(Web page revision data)
┌────────

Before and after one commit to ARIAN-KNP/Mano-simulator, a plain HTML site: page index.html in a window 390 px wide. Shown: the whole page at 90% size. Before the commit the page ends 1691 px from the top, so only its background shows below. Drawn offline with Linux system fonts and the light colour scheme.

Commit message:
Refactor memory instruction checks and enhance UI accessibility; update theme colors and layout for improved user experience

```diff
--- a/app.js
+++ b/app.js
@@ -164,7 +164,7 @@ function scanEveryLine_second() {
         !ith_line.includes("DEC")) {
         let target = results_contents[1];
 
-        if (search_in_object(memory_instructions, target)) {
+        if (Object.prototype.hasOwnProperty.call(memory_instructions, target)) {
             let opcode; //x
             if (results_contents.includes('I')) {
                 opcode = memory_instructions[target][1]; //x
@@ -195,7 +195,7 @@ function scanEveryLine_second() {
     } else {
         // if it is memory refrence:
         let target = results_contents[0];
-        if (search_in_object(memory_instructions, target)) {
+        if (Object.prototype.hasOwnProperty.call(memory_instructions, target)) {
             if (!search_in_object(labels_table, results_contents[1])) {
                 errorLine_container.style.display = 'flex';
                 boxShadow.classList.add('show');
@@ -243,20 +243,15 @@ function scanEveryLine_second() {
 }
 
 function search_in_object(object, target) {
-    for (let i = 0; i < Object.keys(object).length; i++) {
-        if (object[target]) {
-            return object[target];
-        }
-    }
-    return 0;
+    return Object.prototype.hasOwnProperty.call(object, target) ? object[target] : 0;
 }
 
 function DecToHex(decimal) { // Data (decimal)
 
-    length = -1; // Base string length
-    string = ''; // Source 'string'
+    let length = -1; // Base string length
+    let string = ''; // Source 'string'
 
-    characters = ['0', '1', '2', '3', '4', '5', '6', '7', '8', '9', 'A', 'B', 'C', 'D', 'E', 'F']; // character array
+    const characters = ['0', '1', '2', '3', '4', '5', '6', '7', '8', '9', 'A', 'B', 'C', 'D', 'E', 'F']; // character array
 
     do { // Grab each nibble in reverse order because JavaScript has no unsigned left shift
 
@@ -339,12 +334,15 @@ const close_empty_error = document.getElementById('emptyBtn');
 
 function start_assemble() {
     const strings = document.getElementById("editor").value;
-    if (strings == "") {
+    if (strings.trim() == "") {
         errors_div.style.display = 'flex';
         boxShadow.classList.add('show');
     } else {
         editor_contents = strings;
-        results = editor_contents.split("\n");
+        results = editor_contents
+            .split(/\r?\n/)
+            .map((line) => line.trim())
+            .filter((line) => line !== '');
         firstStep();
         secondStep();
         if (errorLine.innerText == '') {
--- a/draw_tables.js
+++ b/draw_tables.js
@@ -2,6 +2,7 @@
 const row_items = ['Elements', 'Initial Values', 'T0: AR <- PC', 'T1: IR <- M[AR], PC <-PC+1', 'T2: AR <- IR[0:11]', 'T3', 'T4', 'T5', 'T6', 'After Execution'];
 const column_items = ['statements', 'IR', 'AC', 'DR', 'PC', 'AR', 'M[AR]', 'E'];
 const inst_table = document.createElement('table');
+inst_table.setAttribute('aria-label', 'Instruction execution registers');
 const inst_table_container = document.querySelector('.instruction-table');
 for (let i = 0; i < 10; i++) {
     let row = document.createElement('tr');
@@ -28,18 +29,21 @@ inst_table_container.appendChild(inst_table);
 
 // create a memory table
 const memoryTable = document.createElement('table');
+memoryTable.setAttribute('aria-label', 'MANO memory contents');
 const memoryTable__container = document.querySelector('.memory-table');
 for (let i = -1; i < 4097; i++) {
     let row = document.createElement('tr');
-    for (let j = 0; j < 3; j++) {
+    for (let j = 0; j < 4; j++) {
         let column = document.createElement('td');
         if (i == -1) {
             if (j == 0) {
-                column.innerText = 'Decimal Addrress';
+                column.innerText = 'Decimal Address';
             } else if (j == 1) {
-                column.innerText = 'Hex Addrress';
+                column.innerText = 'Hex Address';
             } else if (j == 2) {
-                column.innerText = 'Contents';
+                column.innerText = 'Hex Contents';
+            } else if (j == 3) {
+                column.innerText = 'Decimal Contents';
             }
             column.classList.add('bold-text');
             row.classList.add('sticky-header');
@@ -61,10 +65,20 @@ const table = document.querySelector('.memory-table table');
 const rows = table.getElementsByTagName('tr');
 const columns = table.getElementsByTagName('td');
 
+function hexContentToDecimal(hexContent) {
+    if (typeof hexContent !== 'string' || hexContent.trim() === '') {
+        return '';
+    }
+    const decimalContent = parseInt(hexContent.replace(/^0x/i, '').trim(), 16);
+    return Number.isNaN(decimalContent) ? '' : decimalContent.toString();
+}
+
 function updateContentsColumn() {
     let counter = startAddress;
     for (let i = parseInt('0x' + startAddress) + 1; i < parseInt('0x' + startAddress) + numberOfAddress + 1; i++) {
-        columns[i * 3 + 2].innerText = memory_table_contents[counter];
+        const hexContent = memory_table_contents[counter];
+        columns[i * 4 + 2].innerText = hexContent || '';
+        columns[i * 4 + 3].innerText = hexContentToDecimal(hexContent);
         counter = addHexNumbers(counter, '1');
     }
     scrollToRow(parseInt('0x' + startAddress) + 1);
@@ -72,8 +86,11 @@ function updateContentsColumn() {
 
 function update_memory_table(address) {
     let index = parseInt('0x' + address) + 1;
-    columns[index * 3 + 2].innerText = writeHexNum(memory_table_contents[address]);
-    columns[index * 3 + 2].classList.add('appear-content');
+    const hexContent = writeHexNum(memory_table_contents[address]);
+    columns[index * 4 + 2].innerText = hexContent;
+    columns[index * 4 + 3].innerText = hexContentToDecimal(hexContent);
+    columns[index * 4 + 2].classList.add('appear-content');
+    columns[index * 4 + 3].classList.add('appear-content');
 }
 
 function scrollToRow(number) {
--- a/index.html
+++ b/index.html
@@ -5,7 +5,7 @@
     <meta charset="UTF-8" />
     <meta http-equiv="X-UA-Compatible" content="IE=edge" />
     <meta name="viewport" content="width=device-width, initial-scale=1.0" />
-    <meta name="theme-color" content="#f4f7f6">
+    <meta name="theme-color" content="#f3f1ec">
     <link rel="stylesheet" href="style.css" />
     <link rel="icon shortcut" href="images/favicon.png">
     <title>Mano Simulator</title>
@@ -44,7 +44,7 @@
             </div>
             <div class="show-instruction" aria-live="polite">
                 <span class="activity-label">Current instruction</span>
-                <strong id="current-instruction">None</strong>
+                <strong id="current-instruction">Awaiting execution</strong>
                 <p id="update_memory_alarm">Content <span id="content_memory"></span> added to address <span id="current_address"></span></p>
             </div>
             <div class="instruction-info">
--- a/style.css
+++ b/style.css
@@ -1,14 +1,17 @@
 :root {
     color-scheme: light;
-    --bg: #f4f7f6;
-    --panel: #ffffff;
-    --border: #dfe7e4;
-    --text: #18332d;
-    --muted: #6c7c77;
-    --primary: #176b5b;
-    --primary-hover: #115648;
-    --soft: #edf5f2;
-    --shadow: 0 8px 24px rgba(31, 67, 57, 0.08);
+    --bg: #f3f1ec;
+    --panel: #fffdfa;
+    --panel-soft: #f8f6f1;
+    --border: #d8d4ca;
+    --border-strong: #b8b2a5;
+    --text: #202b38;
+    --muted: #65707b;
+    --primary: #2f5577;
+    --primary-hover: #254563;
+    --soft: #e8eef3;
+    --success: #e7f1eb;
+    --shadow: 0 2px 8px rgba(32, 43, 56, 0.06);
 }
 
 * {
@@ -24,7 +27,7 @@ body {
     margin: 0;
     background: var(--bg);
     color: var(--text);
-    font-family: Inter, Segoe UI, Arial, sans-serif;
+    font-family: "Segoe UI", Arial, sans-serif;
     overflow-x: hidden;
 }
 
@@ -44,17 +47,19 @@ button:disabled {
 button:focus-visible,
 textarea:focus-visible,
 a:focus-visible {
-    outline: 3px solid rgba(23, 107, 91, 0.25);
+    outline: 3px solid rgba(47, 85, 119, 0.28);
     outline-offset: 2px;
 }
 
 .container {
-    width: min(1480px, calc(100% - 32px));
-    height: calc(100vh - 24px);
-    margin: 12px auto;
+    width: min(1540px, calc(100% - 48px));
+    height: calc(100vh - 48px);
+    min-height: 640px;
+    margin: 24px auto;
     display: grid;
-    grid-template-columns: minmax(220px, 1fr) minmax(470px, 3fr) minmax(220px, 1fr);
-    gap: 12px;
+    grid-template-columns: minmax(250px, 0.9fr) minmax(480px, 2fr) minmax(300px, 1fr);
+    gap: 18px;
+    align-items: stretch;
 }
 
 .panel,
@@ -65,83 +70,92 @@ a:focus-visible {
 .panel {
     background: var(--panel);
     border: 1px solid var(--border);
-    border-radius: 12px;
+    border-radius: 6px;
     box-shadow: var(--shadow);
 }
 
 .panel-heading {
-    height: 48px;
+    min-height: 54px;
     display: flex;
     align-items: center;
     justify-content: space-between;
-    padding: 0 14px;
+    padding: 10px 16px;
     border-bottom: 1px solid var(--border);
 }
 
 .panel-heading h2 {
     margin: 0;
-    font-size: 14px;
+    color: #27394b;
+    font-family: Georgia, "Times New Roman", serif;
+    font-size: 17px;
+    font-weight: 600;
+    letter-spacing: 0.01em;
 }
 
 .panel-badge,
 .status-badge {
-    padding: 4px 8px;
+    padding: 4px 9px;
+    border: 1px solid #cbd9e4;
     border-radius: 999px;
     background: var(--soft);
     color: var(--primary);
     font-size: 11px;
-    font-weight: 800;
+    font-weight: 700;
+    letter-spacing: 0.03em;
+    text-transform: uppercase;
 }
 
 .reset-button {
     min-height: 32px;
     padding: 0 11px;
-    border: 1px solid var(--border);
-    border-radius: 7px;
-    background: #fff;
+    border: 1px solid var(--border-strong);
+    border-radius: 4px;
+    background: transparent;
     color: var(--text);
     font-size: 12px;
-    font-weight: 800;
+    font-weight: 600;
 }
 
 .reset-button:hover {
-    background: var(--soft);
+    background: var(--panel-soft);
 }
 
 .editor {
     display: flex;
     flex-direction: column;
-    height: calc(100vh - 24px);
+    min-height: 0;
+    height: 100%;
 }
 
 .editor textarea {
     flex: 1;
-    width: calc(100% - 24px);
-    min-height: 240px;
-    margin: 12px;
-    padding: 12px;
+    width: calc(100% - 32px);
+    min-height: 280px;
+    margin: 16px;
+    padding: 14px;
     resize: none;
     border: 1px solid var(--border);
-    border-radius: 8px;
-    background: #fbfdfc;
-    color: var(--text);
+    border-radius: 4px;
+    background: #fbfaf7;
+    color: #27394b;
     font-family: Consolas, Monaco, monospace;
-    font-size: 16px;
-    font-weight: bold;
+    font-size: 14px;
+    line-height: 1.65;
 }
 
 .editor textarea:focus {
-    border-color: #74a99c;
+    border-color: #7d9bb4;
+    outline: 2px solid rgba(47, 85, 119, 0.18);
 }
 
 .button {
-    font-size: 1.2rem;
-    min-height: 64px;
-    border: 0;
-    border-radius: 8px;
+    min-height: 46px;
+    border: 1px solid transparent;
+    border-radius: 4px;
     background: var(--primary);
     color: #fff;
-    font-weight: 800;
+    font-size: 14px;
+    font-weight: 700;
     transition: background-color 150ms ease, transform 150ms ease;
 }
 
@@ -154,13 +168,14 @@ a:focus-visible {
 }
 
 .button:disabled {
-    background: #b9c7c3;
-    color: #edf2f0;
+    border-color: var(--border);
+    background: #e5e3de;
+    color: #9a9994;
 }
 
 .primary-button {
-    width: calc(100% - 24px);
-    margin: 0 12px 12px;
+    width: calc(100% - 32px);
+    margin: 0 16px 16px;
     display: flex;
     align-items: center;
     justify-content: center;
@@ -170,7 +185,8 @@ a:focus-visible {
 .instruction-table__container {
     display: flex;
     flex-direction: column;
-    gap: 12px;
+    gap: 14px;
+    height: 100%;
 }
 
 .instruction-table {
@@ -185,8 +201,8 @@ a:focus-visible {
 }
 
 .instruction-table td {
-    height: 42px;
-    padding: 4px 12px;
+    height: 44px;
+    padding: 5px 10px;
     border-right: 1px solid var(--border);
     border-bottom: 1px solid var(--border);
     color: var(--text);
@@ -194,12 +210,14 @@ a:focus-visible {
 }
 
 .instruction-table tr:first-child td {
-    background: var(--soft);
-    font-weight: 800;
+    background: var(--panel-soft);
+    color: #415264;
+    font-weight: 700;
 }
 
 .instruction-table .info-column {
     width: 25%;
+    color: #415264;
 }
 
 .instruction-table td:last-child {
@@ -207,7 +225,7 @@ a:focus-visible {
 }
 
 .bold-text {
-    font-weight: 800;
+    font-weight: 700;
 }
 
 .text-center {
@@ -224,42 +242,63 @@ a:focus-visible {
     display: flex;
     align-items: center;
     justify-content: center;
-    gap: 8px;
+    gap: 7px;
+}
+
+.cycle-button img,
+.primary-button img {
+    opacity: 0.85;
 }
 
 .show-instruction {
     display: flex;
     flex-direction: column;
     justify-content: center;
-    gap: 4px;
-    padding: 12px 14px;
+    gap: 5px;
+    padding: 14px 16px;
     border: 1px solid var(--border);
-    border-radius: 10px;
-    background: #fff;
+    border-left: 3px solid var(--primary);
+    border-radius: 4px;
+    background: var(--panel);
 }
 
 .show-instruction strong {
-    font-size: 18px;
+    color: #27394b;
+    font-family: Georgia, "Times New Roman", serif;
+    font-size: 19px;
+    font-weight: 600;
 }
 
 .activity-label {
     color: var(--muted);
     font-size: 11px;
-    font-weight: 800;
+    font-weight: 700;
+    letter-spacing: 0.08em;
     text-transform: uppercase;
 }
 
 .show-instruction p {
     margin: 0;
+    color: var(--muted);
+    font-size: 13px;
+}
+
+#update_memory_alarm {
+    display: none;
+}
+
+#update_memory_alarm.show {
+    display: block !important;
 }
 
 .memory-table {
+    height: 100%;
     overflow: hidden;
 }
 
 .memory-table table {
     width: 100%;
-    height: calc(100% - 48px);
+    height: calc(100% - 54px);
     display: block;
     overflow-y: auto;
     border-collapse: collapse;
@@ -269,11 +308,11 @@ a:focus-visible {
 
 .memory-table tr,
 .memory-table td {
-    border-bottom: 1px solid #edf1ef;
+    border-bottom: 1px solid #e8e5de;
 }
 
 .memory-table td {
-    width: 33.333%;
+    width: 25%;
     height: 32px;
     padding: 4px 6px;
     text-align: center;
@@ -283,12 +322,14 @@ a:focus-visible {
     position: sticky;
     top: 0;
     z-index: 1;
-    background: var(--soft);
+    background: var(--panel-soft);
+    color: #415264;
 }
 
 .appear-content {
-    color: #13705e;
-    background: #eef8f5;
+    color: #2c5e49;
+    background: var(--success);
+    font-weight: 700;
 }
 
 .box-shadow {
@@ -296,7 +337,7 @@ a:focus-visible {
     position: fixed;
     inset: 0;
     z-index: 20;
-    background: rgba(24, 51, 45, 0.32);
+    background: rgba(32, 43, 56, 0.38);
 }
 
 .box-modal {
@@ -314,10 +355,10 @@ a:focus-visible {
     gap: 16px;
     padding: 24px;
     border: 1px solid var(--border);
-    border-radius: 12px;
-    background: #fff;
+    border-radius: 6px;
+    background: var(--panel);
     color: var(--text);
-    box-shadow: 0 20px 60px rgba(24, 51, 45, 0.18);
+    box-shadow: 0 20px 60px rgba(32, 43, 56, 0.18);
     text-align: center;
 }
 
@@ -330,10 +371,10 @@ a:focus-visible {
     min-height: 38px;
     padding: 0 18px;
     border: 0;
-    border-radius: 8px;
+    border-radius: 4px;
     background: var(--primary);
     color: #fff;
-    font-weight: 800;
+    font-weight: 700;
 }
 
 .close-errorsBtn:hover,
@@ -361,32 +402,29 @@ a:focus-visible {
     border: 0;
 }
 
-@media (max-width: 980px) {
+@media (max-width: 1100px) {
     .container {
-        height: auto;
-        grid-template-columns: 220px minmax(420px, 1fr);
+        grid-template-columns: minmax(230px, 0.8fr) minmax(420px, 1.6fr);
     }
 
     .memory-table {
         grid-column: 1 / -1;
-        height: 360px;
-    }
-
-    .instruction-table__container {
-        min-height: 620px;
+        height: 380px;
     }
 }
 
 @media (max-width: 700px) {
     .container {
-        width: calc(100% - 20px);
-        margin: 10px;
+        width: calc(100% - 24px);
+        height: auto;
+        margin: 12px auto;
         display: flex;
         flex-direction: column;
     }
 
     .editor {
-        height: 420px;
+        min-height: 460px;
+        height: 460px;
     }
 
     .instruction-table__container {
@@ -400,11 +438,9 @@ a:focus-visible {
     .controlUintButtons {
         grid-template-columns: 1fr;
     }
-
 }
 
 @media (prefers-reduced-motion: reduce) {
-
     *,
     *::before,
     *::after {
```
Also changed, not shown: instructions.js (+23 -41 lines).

└────────

▶ _Exercise_: Wherever a line in the data above contains the word "activity", copy that line.

▶ _Response box_:
                 <span class="activity-label">Current instruction</span>
 .activity-label {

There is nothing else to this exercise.